Zouak’s preoccupation with Dziga Vertov’s concern for ‘breaking down perception to its most basic units,’ informs everything he produces, and to produce a resounding value judgement, this is probably a good thing. Watching Death to all Film, (2002), or Nahrung, Symphonie von Grober Bedeutung, the subjects may be disparate, but the fundamental concern for the shape of film, and for the viewer’s awareness of that structure, is not at all dissimilar.

Zouak’s work is neatly paralleled by a recurring visual trick in Woody Allen’s Stardust Memories. The director’s Manhattan apartment is a sparsely furnished affair, where everything would be black and white even if the film were not. The dining room acts as a gallery of sorts, with an array of photos taking turns playing wallpaper for each scene. In one scene, Eddie Adams’ famous 1968 photo of a Vietcong being shot covers the entirety of the dining room, while Woody wryly complains to his producers, ‘I don’t want to be funny anymore.’ A few scenes later the Vietcong is gone, and the backdrop is a Ma Bros’ still. Thus the stills are constant reminders that one is watching a film, and that photographs are but frames, frozen and thrown up against walls for higher scrutiny.

And so it goes with U-NI-TS. We are watching a film, but the film is breaking down, and, in doing so, forcing us to embrace its component parts, to examine them like we would a permanent collection painting frozen on the gallery wall in perpetuity. As for the ‘fish flops,’ the perishable shoes that close out Zouak’s meditation on food and its uses (Nahrung, Symphonie von Grober Bedeutung), well, it’s hard to say how much closer an examination those can bear.

In U-NI-TS, we’re granted a chance to explore. The genre film, and all its formulaic clich, gets ripped apart, broken down like a diagramed lesson at the Learning Annex. Vertov called the handful of Soviet Weekly newsreels he directed in the early part of his career Kino-Pravda, Pravda being the Russian word for ‘truth.’ In his own way, Zouak too, is trying to shine a little Pravda on the artifice of film.

KARIM ZOUAK was born and raised in Montreal. He holds a degree in Fine Art from the Emily Carr Institute of Art and Design in Vancouver. He has spent much of the last decade studying art and media in Montreal, Toronto and Paris, and currently works primarily in video, film, installation and painting.

SARAH LAZAROVIC is a writer and filmmaker living in Toronto. Her writing appears regularly in Elle Canada, the National Post and Now, and her films have appeared on the CBC and at numerous small festivals.

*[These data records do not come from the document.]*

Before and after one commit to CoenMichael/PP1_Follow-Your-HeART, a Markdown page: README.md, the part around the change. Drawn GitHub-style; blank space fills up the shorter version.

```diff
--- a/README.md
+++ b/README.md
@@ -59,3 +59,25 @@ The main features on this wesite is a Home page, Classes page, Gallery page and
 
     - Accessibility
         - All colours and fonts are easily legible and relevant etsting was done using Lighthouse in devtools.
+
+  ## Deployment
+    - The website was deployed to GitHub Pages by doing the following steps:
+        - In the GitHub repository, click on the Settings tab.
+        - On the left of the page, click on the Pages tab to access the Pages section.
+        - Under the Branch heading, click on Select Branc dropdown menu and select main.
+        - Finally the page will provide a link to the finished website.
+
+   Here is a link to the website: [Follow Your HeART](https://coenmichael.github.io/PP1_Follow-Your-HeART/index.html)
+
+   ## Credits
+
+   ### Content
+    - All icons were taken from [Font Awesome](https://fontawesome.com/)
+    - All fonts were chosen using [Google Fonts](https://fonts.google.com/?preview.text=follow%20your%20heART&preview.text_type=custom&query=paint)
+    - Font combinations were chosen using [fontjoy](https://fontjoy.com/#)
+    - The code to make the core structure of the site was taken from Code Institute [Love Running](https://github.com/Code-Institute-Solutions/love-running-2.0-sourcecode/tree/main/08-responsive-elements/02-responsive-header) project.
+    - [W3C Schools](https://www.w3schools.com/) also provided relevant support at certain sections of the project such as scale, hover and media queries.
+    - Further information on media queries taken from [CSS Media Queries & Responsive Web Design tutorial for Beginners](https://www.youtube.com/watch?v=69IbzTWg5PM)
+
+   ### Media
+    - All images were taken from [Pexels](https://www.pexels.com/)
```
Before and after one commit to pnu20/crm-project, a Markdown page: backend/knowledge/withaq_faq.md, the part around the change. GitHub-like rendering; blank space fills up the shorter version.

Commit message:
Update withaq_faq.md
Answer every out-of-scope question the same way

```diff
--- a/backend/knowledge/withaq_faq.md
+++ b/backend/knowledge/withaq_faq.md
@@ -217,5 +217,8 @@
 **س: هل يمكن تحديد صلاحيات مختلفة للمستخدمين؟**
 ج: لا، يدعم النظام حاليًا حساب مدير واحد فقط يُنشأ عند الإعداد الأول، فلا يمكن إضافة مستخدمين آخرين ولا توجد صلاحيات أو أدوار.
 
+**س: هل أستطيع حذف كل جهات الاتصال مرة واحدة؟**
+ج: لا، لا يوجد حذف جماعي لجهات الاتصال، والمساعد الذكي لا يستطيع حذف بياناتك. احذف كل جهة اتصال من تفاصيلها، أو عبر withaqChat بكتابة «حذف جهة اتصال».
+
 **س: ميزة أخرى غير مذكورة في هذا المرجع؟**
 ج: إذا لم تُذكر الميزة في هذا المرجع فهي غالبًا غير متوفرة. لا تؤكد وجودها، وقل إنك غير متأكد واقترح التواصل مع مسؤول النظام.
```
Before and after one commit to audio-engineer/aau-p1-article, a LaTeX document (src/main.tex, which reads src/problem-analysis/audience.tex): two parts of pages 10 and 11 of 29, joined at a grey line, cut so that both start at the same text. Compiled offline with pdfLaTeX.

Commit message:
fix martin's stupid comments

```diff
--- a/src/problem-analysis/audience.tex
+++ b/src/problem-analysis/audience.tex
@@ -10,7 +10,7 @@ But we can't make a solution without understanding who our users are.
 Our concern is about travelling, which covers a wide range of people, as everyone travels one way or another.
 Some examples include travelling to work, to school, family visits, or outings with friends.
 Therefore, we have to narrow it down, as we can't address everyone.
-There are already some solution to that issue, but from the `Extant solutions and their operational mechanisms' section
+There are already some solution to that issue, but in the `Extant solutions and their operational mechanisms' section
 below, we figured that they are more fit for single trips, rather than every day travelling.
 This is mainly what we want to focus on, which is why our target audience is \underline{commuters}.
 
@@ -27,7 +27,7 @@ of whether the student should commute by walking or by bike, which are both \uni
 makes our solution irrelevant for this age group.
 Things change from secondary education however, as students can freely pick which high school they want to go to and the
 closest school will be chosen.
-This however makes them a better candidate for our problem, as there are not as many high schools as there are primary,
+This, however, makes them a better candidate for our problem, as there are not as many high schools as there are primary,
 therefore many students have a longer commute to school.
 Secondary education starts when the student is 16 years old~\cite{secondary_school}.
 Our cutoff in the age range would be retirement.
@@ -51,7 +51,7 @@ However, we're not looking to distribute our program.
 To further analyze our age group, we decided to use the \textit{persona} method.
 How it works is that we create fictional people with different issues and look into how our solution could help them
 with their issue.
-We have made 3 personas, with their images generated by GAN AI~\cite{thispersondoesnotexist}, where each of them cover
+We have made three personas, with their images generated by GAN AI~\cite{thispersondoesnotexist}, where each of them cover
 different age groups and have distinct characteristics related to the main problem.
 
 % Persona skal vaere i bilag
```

She co-edits the city website Torontoist.com, and neglects her own website, longliveirony.com. She received three absentee ballots for the 2004 United States presidential election, but she only voted once.